*** Extracted entries ***

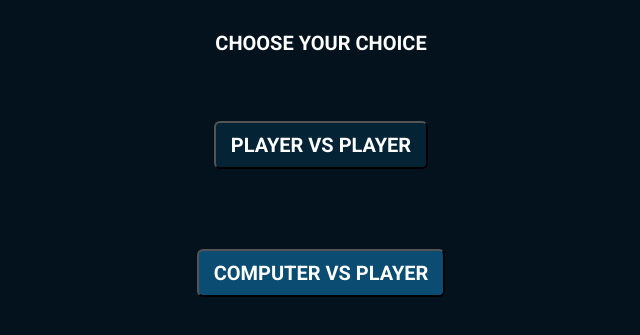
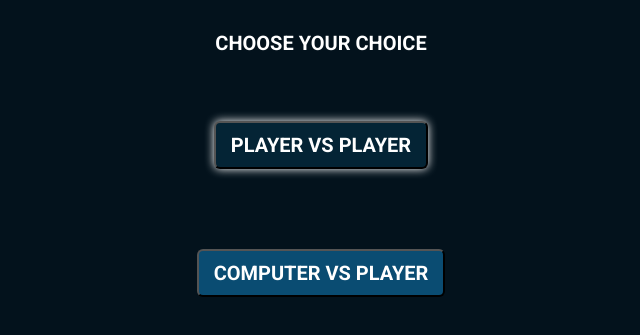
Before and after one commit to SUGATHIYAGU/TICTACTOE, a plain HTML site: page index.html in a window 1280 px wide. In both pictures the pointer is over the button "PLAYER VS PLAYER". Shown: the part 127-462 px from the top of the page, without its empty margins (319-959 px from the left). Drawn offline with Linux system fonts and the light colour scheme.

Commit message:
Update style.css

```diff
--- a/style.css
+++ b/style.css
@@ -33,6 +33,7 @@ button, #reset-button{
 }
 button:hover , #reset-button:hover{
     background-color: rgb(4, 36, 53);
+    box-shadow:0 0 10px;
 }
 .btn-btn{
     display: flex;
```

*** End of Extracted entries ***
*** Extracted entries ***

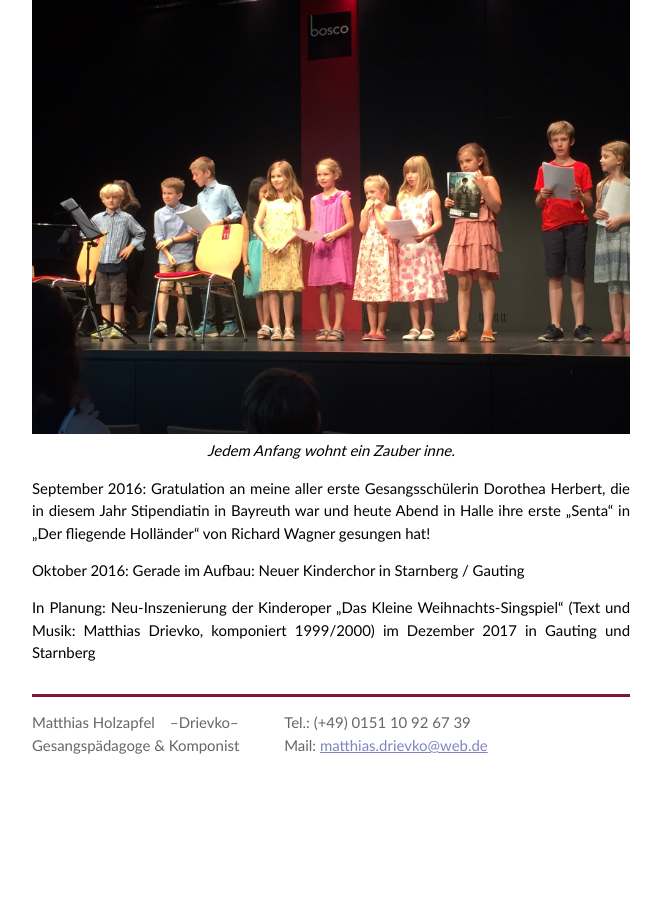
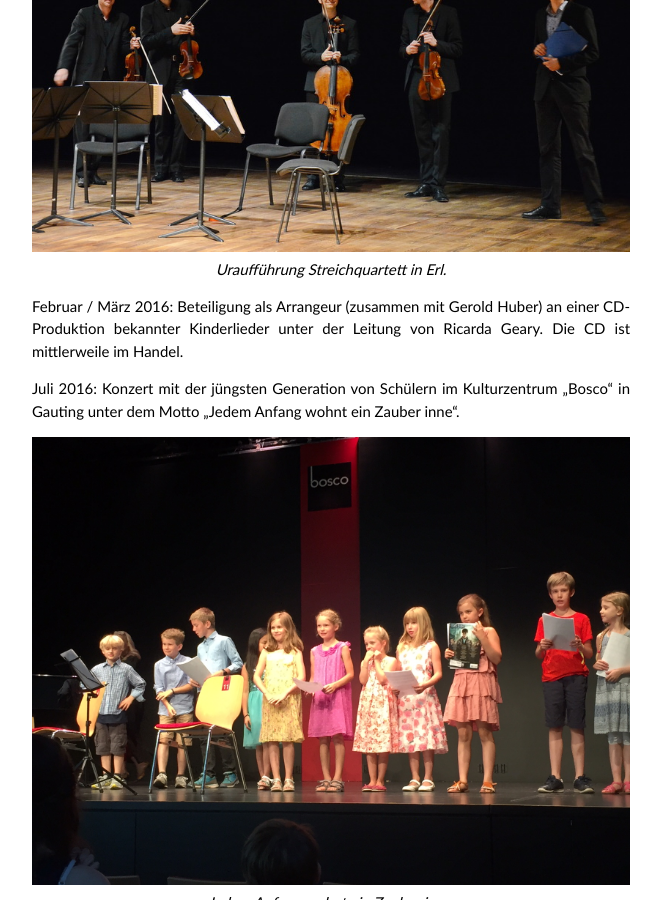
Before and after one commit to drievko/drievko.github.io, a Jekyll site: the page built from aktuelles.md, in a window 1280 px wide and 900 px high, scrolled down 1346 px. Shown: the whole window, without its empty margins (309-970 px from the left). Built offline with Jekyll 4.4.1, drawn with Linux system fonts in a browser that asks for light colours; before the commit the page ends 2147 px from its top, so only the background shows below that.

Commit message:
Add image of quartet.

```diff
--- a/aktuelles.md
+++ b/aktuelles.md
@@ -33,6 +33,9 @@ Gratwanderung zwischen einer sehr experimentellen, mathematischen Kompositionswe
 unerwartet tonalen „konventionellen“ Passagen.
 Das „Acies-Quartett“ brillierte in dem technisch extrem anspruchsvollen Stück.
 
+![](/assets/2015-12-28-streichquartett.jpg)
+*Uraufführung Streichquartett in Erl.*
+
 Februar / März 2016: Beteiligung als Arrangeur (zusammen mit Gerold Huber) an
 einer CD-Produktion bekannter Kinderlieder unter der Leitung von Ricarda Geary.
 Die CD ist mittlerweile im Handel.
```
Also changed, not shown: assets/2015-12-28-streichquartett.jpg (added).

*** End of Extracted entries ***

Exercise: Pull out all lines in the data above that include "einer".

Worked solution:
@@ -33,6 +33,9 @@ Gratwanderung zwischen einer sehr experimentellen, mathematischen Kompositionswe
 einer CD-Produktion bekannter Kinderlieder unter der Leitung von Ricarda Geary.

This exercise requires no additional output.